▶ _Exercise prompt_
Please report each line in the material below that includes "graphics".
Segment Start: Material provided
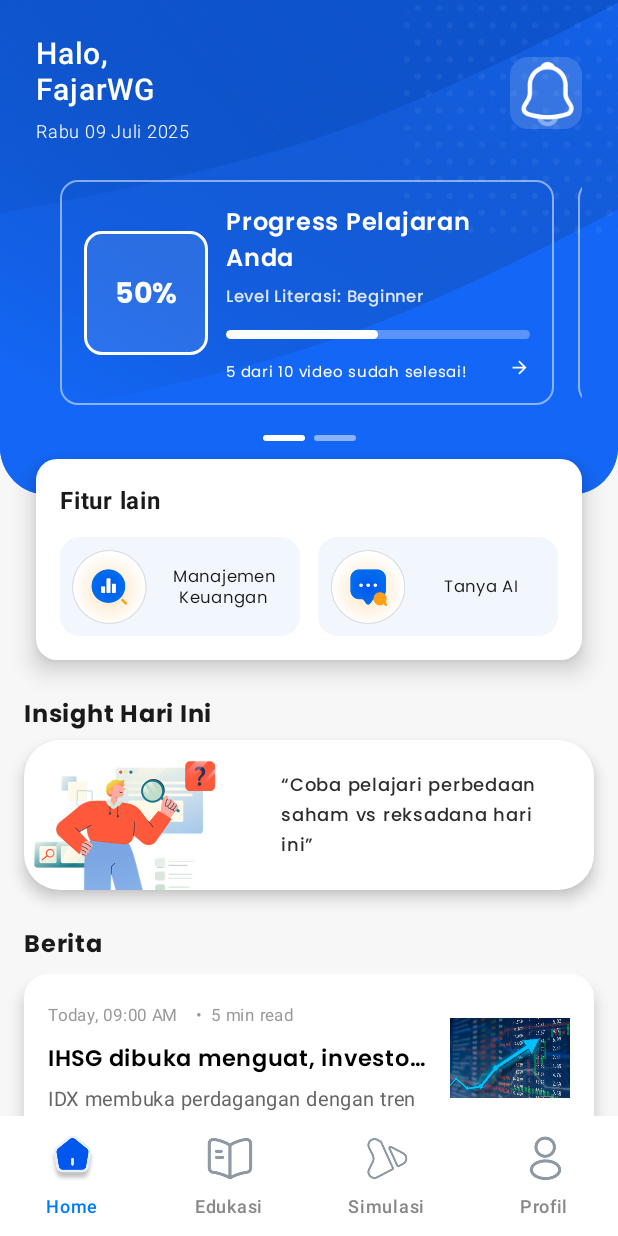
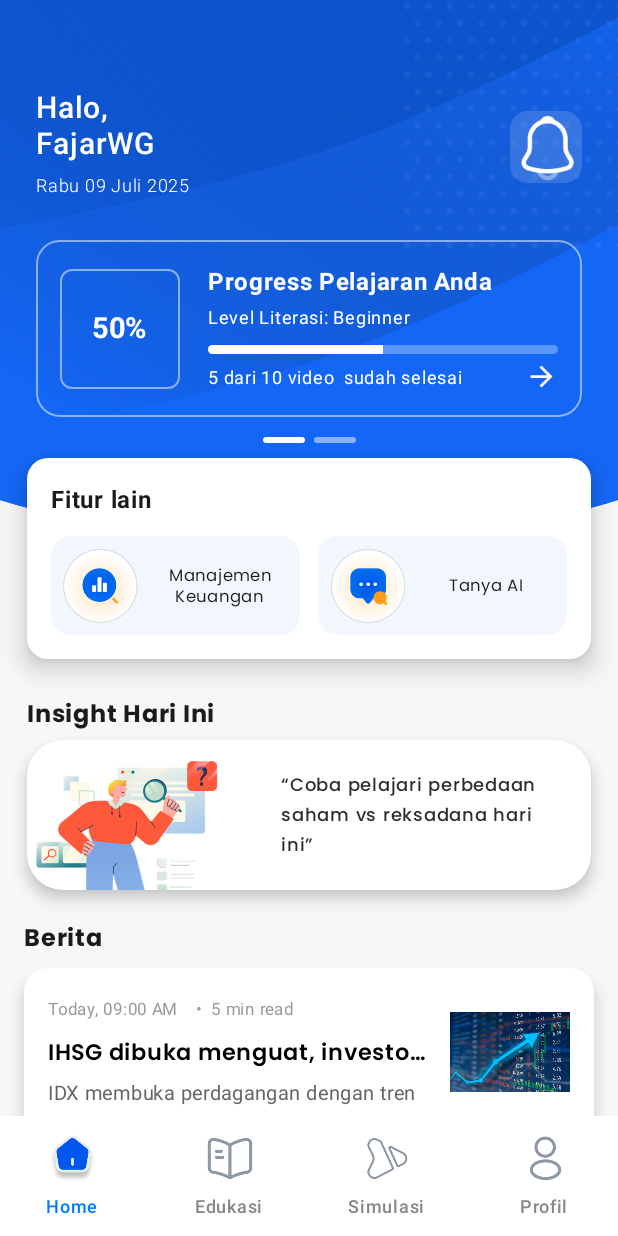
Before and after one commit to gilngns/Lealy-Mobile, an Android app built with Jetpack Compose: the screen it shows after launch (MainActivity), on a phone screen of 412 x 824 dp. Run offline under Robolectric (Android 15) with nearby library versions, the phone set to English and light mode, and no system bars.

Commit message:
perbaiki homepage untuk responsive juga sesuai design

```diff
--- a/app/src/main/java/com/example/lealy/MainActivity.kt
+++ b/app/src/main/java/com/example/lealy/MainActivity.kt
@@ -35,7 +35,7 @@ class MainActivity : ComponentActivity() {
         // ✅ Behavior agar status bar bisa disembunyikan dan muncul saat swipe
         val controller = WindowInsetsControllerCompat(window, window.decorView)
         controller.systemBarsBehavior = WindowInsetsControllerCompat.BEHAVIOR_SHOW_TRANSIENT_BARS_BY_SWIPE
-        controller.hide(WindowInsetsCompat.Type.statusBars())
+//        controller.hide(WindowInsetsCompat.Type.statusBars())
 
         // ✅ Navigation bar tetap putih
         window.navigationBarColor = android.graphics.Color.WHITE
--- a/feature/home/src/main/java/com/example/home/ui/HomeScreen.kt
+++ b/feature/home/src/main/java/com/example/home/ui/HomeScreen.kt
@@ -14,12 +14,14 @@ import androidx.compose.foundation.layout.Spacer
 import androidx.compose.foundation.layout.fillMaxSize
 import androidx.compose.foundation.layout.fillMaxWidth
 import androidx.compose.foundation.layout.height
+import androidx.compose.foundation.layout.heightIn
 import androidx.compose.foundation.layout.offset
 import androidx.compose.foundation.layout.padding
 import androidx.compose.foundation.layout.size
 import androidx.compose.foundation.layout.statusBarsPadding
 import androidx.compose.foundation.layout.systemBarsPadding
 import androidx.compose.foundation.layout.width
+import androidx.compose.foundation.layout.wrapContentHeight
 import androidx.compose.foundation.pager.HorizontalPager
 import androidx.compose.foundation.pager.PageSize
 import androidx.compose.foundation.pager.rememberPagerState
@@ -55,6 +57,7 @@ import com.example.home.ui.components.InsightCard
 import com.example.home.ui.components.ProgressCard
 import com.example.home.ui.components.SimulationPortfolioCard
 import com.example.home.ui.theme.BluePrimary
+import curvedBottomShape
 
 @Composable
 fun HomeScreen() {
@@ -84,8 +87,12 @@ fun HomeScreenContent(
 ) {
     val scrollState = rememberScrollState()
     val pagerState = rememberPagerState(pageCount = { 2 })
-    val screenWidth = LocalConfiguration.current.screenWidthDp.dp
-    val cardWidth = screenWidth * 0.8f
+    val configuration = LocalConfiguration.current
+    val screenWidth = configuration.screenWidthDp.dp
+    val screenHeight = configuration.screenHeightDp.dp
+    val horizontalPadding = 24.dp
+    val cardWidth = screenWidth - (horizontalPadding * 2)
+    val headerHeight = (screenHeight * 0.42f).coerceIn(350.dp, 400.dp)
 
 
     Column(
@@ -99,8 +106,8 @@ fun HomeScreenContent(
         Box(
             modifier = Modifier
                 .fillMaxWidth()
-                .height(330.dp)
-                .clip(RoundedCornerShape(bottomStart = 32.dp, bottomEnd = 32.dp))
+                .height(headerHeight)
+                .clip(curvedBottomShape())
                 .background(BluePrimary)
                 .systemBarsPadding()
         ) {
@@ -114,10 +121,12 @@ fun HomeScreenContent(
             Spacer(modifier = Modifier.height(16.dp))
             Column(
                 modifier = Modifier
-                    .fillMaxSize()
+                    .fillMaxWidth()
+                    .wrapContentHeight()
                     .statusBarsPadding()
-                    .padding(horizontal = 24.dp, vertical = 24.dp)
+                    .padding(horizontal = 24.dp)
             ) {
+                Spacer(modifier = Modifier.height(60.dp))
                 Row(
                     modifier = Modifier.fillMaxWidth(),
                     horizontalArrangement = Arrangement.SpaceBetween,
@@ -164,29 +173,30 @@ fun HomeScreenContent(
                 HorizontalPager(
                     state = pagerState,
                     pageSize = PageSize.Fixed(cardWidth),
-                    pageSpacing = 16.dp,
-                    modifier = Modifier
-                        .fillMaxWidth()
-                        .height(190.dp),
-                    contentPadding = PaddingValues(horizontal = 16.dp)
+                    pageSpacing = 12.dp,
+                    contentPadding = PaddingValues(start = horizontalPadding - 24.dp, end = horizontalPadding),
+                            modifier = Modifier
+                        .wrapContentHeight()
+                        .align(Alignment.CenterHorizontally)
+                        .padding(top = 24.dp, bottom = 13.dp)
                 ) { page ->
+                    val cardModifier = Modifier
+                        .width(cardWidth)
+                        .heightIn(min = 118.dp)
+
                     when (page) {
                         0 -> ProgressCard(
                             progress = progress,
                             current = current,
                             total = total,
                             level = level,
-                            modifier = Modifier
-                                .width(cardWidth)
-                                .height(150.dp)
+                            modifier = cardModifier
                         )
                         1 -> SimulationPortfolioCard(
                             totalAmount = "1.000.000",
                             growthAmount = "150.000",
                             growthPercent = "2.5%",
-                            modifier = Modifier
-                                .width(cardWidth)
-                                .height(150.dp)
+                            modifier = cardModifier
                         )
                     }
                 }
@@ -218,8 +228,8 @@ fun HomeScreenContent(
             elevation = CardDefaults.cardElevation(defaultElevation = 10.dp),
             modifier = Modifier
                 .fillMaxWidth()
-                .offset(y = (-24).dp)
-                .padding(horizontal = 24.dp)
+                .offset(y = (-45).dp) // Tetap naikkan fitur
+                .padding(horizontal = 18.dp)
         ) {
             Column(modifier = Modifier.padding(16.dp)) {
                 Text(
@@ -240,11 +250,12 @@ fun HomeScreenContent(
             }
         }
 
-        // INSIGHT
+        // INSIGHT - ditarik naik agar tidak terlalu jauh
         Column(
             modifier = Modifier
                 .fillMaxWidth()
-                .padding(horizontal = 16.dp)
+                .offset(y = (-20).dp) // Tarik ke atas agar lebih dekat ke fitur
+                .padding(horizontal = 18.dp)
         ) {
             Text(
                 "Insight Hari Ini",
@@ -256,11 +267,10 @@ fun HomeScreenContent(
             Spacer(modifier = Modifier.height(5.dp))
             InsightCard(
                 insight = "Coba pelajari perbedaan saham vs reksadana hari ini",
-                modifier = Modifier.fillMaxWidth()
+                modifier = Modifier
+                    .fillMaxWidth()
             )
         }
-
-        Spacer(modifier = Modifier.height(24.dp))
 
         // BERITA
         Column(modifier = Modifier.padding(horizontal = 16.dp)) {
--- a/feature/home/src/main/java/com/example/home/ui/components/BottomCurvedShape.kt
+++ b/feature/home/src/main/java/com/example/home/ui/components/BottomCurvedShape.kt
@@ -1,20 +1,20 @@
+
 import androidx.compose.foundation.shape.GenericShape
+import androidx.compose.ui.geometry.Size
 import androidx.compose.ui.graphics.Shape
 import androidx.compose.ui.unit.LayoutDirection
-import androidx.compose.ui.geometry.Size
 
 fun curvedBottomShape(): Shape = GenericShape { size: Size, _: LayoutDirection ->
     val width = size.width
     val height = size.height
-    val curveDepth = 50f // kedalaman lengkung, sesuaikan jika ingin lebih datar/curam
+    val curveDepth = 25f
 
     moveTo(0f, 0f)
     lineTo(0f, height - curveDepth)
 
-    // V-style landai dan lebar
     cubicTo(
-        width * 0.25f, height,
-        width * 0.75f, height,
+        width * 0.25f, height + curveDepth,
+        width * 0.75f, height + curveDepth,
         width, height - curveDepth
     )
 
--- a/feature/home/src/main/java/com/example/home/ui/components/ProgressCard.kt
+++ b/feature/home/src/main/java/com/example/home/ui/components/ProgressCard.kt
@@ -1,6 +1,5 @@
 package com.example.home.ui.components
 
-import Poppins
 import androidx.compose.foundation.BorderStroke
 import androidx.compose.foundation.background
 import androidx.compose.foundation.border
@@ -24,7 +23,6 @@ import androidx.compose.material.icons.filled.TrendingUp
 import androidx.compose.material3.Card
 import androidx.compose.material3.CardDefaults
 import androidx.compose.material3.Icon
-import androidx.compose.material3.IconButton
 import androidx.compose.material3.Text
 import androidx.compose.runtime.Composable
 import androidx.compose.ui.Alignment
@@ -32,14 +30,11 @@ import androidx.compose.ui.Modifier
 import androidx.compose.ui.draw.clip
 import androidx.compose.ui.graphics.Color
 import androidx.compose.ui.platform.LocalConfiguration
-import androidx.compose.ui.text.font.Font
-import androidx.compose.ui.text.font.FontFamily
 import androidx.compose.ui.text.font.FontWeight
 import androidx.compose.ui.tooling.preview.Devices
 import androidx.compose.ui.tooling.preview.Preview
 import androidx.compose.ui.unit.dp
 import androidx.compose.ui.unit.sp
-import com.example.home.R
 
 @Composable
 fun ProgressCard(
@@ -52,99 +47,94 @@ fun ProgressCard(
     val configuration = LocalConfiguration.current
     val screenWidth = configuration.screenWidthDp.dp
     val cardHeight = screenWidth * 0.27f
-    val progressBoxSize = screenWidth * 0.2f
+    val progressBoxSize = 80.dp
 
     Card(
-        shape = RoundedCornerShape(12.dp),
+        shape = RoundedCornerShape(16.dp),
+        colors = CardDefaults.cardColors(containerColor = Color.Transparent),
         border = BorderStroke(1.dp, Color.White.copy(alpha = 0.5f)),
-        colors = CardDefaults.cardColors(containerColor = Color.Transparent),
-        modifier = modifier
-            .fillMaxWidth()
-            .height(cardHeight)
+        elevation = CardDefaults.cardElevation(defaultElevation = 0.dp),
+        modifier = modifier.height(cardHeight)
     ) {
         Row(
             modifier = Modifier
-                .padding(16.dp)
-                .fillMaxSize(),
-            verticalAlignment = Alignment.CenterVertically
+                .fillMaxSize()
+                .padding(16.dp),
+            verticalAlignment = Alignment.CenterVertically,
+            horizontalArrangement = Arrangement.spacedBy(1.dp)
         ) {
+            // Kotak kiri (50%)
             Box(
                 modifier = Modifier
                     .size(progressBoxSize)
-                    .background(Color.White.copy(alpha = 0.1f), RoundedCornerShape(12.dp))
-                    .border(2.dp, Color.White, RoundedCornerShape(12.dp)),
+                    .border(1.dp, Color.White.copy(alpha = 0.5f), RoundedCornerShape(8.dp)),
                 contentAlignment = Alignment.Center
             ) {
                 Text(
                     text = "${(progress * 100).toInt()}%",
-                    color = Color.White,
                     fontSize = 19.sp,
-                    fontWeight = FontWeight.SemiBold,
-                    fontFamily = FontFamily(Font(R.font.poppins_bold))
+                    fontWeight = FontWeight.Bold,
+                    color = Color.White
                 )
             }
 
-            Spacer(modifier = Modifier.width(12.dp))
+            Spacer(modifier = Modifier.width(16.dp))
 
+            // Kolom kanan
             Column(modifier = Modifier.weight(1f)) {
                 Text(
-                    "Progress Pelajaran Anda",
-                    color = Color.White,
+                    text = "Progress Pelajaran Anda",
                     fontSize = 16.sp,
-                    fontWeight = FontWeight.SemiBold,
-                    fontFamily = Poppins
+                    fontWeight = FontWeight.Bold,
+                    color = Color.White
                 )
-                Spacer(modifier = Modifier.height(2.dp))
                 Text(
-                    "Level Literasi: $level",
-                    color = Color.White.copy(alpha = 0.85f),
-                    fontSize = 11.sp,
-                    fontWeight = FontWeight.Medium,
-                    fontFamily = Poppins
+                    text = "Level Literasi: $level",
+                    fontSize = 12.sp,
+                    fontWeight = FontWeight.Normal,
+                    color = Color.White
                 )
 
-                Spacer(modifier = Modifier.height(10.dp))
+                Spacer(modifier = Modifier.height(6.dp))
 
                 Box(
                     modifier = Modifier
                         .fillMaxWidth()
                         .height(6.dp)
-                        .clip(RoundedCornerShape(50))
-                        .background(Color.White.copy(alpha = 0.3f))
+                        .clip(RoundedCornerShape(3.dp))
+                        .background(Color.White.copy(alpha = 0.3f)) // Track-nya
                 ) {
                     Box(
                         modifier = Modifier
+                            .fillMaxWidth(fraction = progress)
                             .fillMaxHeight()
-                            .fillMaxWidth(progress.coerceIn(0f, 1f))
-                            .clip(RoundedCornerShape(50))
                             .background(Color.White)
                     )
                 }
 
-                Spacer(modifier = Modifier.height(10.dp))
+                Spacer(modifier = Modifier.height(4.dp))
 
                 Row(
                     modifier = Modifier.fillMaxWidth(),
+                    horizontalArrangement = Arrangement.SpaceBetween,
                     verticalAlignment = Alignment.CenterVertically
                 ) {
                     Text(
-                        "$current dari $total video sudah selesai!",
-                        color = Color.White,
-                        fontSize = 10.sp,
-                        fontFamily = Poppins
+                        text = "$current dari $total video  sudah selesai",
+                        fontSize = 12.sp,
+                        color = Color.White
                     )
-                    Spacer(modifier = Modifier.weight(1f))
                     Icon(
                         imageVector = Icons.Default.ArrowForward,
-                        contentDescription = null,
-                        tint = Color.White,
-                        modifier = Modifier.size(14.dp)
+                        contentDescription = "Next",
+                        tint = Color.White
                     )
                 }
             }
         }
     }
 }
+
 
 @Composable
 fun SimulationPortfolioCard(
@@ -153,24 +143,20 @@ fun SimulationPortfolioCard(
     growthPercent: String,
     modifier: Modifier = Modifier
 ) {
-    val configuration = LocalConfiguration.current
-    val screenWidth = configuration.screenWidthDp.dp
-    val cardHeight = screenWidth * 0.27f
-
     Card(
-        shape = RoundedCornerShape(12.dp),
-        border = BorderStroke(1.dp, Color.White.copy(alpha = 0.5f)),
+        shape = RoundedCornerShape(16.dp),
+        border = BorderStroke(1.dp, Color.White.copy(alpha = 0.6f)),
         colors = CardDefaults.cardColors(containerColor = Color.Transparent),
         modifier = modifier
             .fillMaxWidth()
-            .height(cardHeight)
+            .height(100.dp) // Tinggi tetap
     ) {
         Row(
             modifier = Modifier
-                .padding(16.dp)
-                .fillMaxSize(),
-            horizontalArrangement = Arrangement.SpaceBetween,
-            verticalAlignment = Alignment.CenterVertically
+                .fillMaxSize()
+                .padding(horizontal = 16.dp, vertical = 12.dp),
+            verticalAlignment = Alignment.Top,
+            horizontalArrangement = Arrangement.SpaceBetween
         ) {
             Column(
                 modifier = Modifier.weight(1f)
@@ -178,9 +164,9 @@ fun SimulationPortfolioCard(
                 Text(
                     text = "Total Simulation Portfolio",
                     fontSize = 12.sp,
-                    color = Color.White.copy(alpha = 0.8f)
+                    color = Color.White.copy(alpha = 0.85f)
                 )
-                Spacer(modifier = Modifier.height(4.dp))
+                Spacer(modifier = Modifier.height(6.dp))
                 Text(
                     text = "Rp $totalAmount",
                     fontSize = 20.sp,
@@ -188,15 +174,16 @@ fun SimulationPortfolioCard(
                     color = Color.White
                 )
                 Spacer(modifier = Modifier.height(8.dp))
-                Box(
+                Row(
                     modifier = Modifier
-                        .background(Color(0xFFDCF5EC), shape = RoundedCornerShape(6.dp))
-                        .padding(horizontal = 8.dp, vertical = 4.dp)
+                        .clip(RoundedCornerShape(6.dp))
+                        .background(Color(0xFFDCF5EC))
+                        .padding(horizontal = 8.dp, vertical = 4.dp),
+                    verticalAlignment = Alignment.CenterVertically
                 ) {
-                    Row(verticalAlignment = Alignment.CenterVertically) {
                     Icon(
                         imageVector = Icons.Default.TrendingUp,
-                            contentDescription = "Up",
+                        contentDescription = null,
                         tint = Color(0xFF12B76A),
                         modifier = Modifier.size(14.dp)
                     )
@@ -209,23 +196,35 @@ fun SimulationPortfolioCard(
                     )
                 }
             }
-            }
 
-            IconButton(
-                onClick = { /* TODO */ },
+            Column(
                 modifier = Modifier
-                    .size(36.dp)
-                    .border(1.dp, Color.White.copy(alpha = 0.5f), shape = RoundedCornerShape(10.dp))
+                    .padding(top = 0.dp, end = 4.dp),
+                verticalArrangement = Arrangement.Top,
+                horizontalAlignment = Alignment.End
+            ) {
+                Box(
+                    modifier = Modifier
+                        .size(40.dp) // Ini hanya mengatur ukuran kotak border-nya
+                        .border(
+                            width = 1.dp,
+                            color = Color.White.copy(alpha = 0.6f),
+                            shape = RoundedCornerShape(6.dp)
+                        ),
+                    contentAlignment = Alignment.Center
                 ) {
                     Icon(
                         imageVector = Icons.Default.ChevronRight,
                         contentDescription = "Next",
-                    tint = Color.White.copy(alpha = 0.9f)
+                        tint = Color.White.copy(alpha = 0.95f),
+                        modifier = Modifier.size(20.dp) // Ukuran icon bebas
                     )
                 }
             }
         }
     }
+}
+
 
 @Preview(
     showBackground = true,
```
Lines whose indentation alone changed are shown as unchanged.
Segment End: Material provided
▶ _Task result_
         window.navigationBarColor = android.graphics.Color.WHITE
 import androidx.compose.ui.graphics.Shape
 import androidx.compose.ui.graphics.Color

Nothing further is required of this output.